Governing Biotechnology: From Avian Flu to Genetically-Modified Babies With Catherine Rhodes

A Chinese researcher recently made international news with claims that he had edited the first human babies using CRISPR. In doing so, he violated international ethics standards, and he appears to have acted without his funders or his university knowing. But this is only the latest example of biological research triggering ethical concerns. Gain-of-function research a few years ago, which made avian flu more virulent, also sparked controversy when scientists tried to publish their work. And there’s been extensive debate globally about the ethics of human cloning.

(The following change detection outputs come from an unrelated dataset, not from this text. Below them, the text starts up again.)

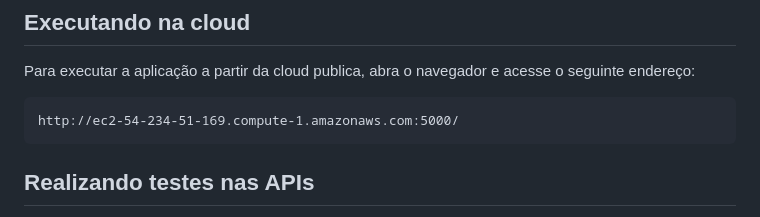
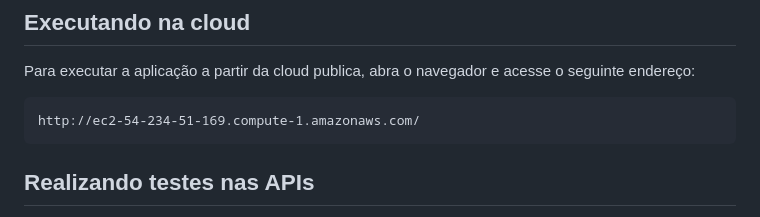
Before and after one commit to Machine-Learning-Engineering/winebrazil, a Markdown page: README.md, the part around the change. GitHub-like rendering.

Commit message:
Corrigido endereço

````diff
--- a/README.md
+++ b/README.md
@@ -145,7 +145,7 @@ $ podman run -d -p 5000:5000 winebrazil:v1.0
 ## Executando na cloud
 Para executar a aplicação a partir da cloud publica, abra o navegador e acesse o seguinte endereço:
 ```
-http://ec2-54-234-51-169.compute-1.amazonaws.com:5000/
+http://ec2-54-234-51-169.compute-1.amazonaws.com/
 ```
 
 ## Realizando testes nas APIs
````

As biotechnology and other emerging technologies become more powerful, the dual-use nature of research — that is, research that can have both beneficial and risky outcomes — is increasingly important to address. How can scientists and policymakers work together to ensure regulations and governance of technological development will enable researchers to do good with their work, while decreasing the threats?

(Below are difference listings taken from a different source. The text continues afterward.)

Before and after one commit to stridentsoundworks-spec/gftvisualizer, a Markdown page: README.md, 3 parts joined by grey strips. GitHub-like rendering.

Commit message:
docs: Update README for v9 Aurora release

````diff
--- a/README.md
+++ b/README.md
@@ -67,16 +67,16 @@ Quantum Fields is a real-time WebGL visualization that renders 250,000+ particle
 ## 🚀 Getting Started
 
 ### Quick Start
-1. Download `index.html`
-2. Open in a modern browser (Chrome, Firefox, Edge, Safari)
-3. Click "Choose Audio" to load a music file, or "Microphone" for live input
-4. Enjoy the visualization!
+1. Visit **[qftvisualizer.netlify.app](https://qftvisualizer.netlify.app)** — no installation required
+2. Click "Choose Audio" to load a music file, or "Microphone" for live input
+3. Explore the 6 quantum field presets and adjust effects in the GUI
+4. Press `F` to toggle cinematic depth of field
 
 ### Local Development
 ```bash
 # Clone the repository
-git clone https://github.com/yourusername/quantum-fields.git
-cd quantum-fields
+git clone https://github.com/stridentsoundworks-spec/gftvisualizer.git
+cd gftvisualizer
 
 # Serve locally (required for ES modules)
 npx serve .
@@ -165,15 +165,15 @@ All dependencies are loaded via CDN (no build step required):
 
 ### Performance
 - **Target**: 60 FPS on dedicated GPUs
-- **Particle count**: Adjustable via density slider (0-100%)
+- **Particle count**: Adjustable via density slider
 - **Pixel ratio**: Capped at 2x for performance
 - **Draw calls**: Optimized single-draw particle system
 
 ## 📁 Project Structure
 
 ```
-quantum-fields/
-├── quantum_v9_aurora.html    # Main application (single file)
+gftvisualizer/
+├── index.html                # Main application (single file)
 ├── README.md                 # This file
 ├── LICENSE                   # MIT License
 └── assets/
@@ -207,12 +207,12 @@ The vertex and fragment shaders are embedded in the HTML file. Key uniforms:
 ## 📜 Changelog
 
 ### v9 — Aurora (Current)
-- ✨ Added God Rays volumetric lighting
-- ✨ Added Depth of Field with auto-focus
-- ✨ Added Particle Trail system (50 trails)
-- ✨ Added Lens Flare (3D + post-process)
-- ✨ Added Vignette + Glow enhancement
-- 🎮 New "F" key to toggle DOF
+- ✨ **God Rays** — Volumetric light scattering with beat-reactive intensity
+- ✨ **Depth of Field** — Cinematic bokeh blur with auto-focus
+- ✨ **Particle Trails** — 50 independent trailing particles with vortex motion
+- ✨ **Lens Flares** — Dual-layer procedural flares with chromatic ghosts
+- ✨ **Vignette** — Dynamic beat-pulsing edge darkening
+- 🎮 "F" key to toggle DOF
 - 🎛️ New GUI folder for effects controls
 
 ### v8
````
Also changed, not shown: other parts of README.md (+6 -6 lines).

On this month’s podcast, Ariel spoke with Catherine Rhodes about these issues and more. Catherine is a senior research associate and deputy director of the Center for the Study of Existential Risk. Her work has broadly focused on understanding the intersection and combination of risks stemming from technologies and risks stemming from governance. She has particular expertise in international governance of biotechnology, including biosecurity and broader risk management issues.

Topics discussed in this episode include:
~ Gain-of-function research, the H5N1 virus (avian flu), and the risks of publishing dangerous information
~ The roles of scientists, policymakers, and the public to ensure that technology is developed safely and ethically
~ The controversial Chinese researcher who claims to have used CRISPR to edit the genome of twins
~ How scientists can anticipate whether the results of their research could be misused by someone else
~ To what extent does risk stem from technology, and to what extent does it stem from how we govern it?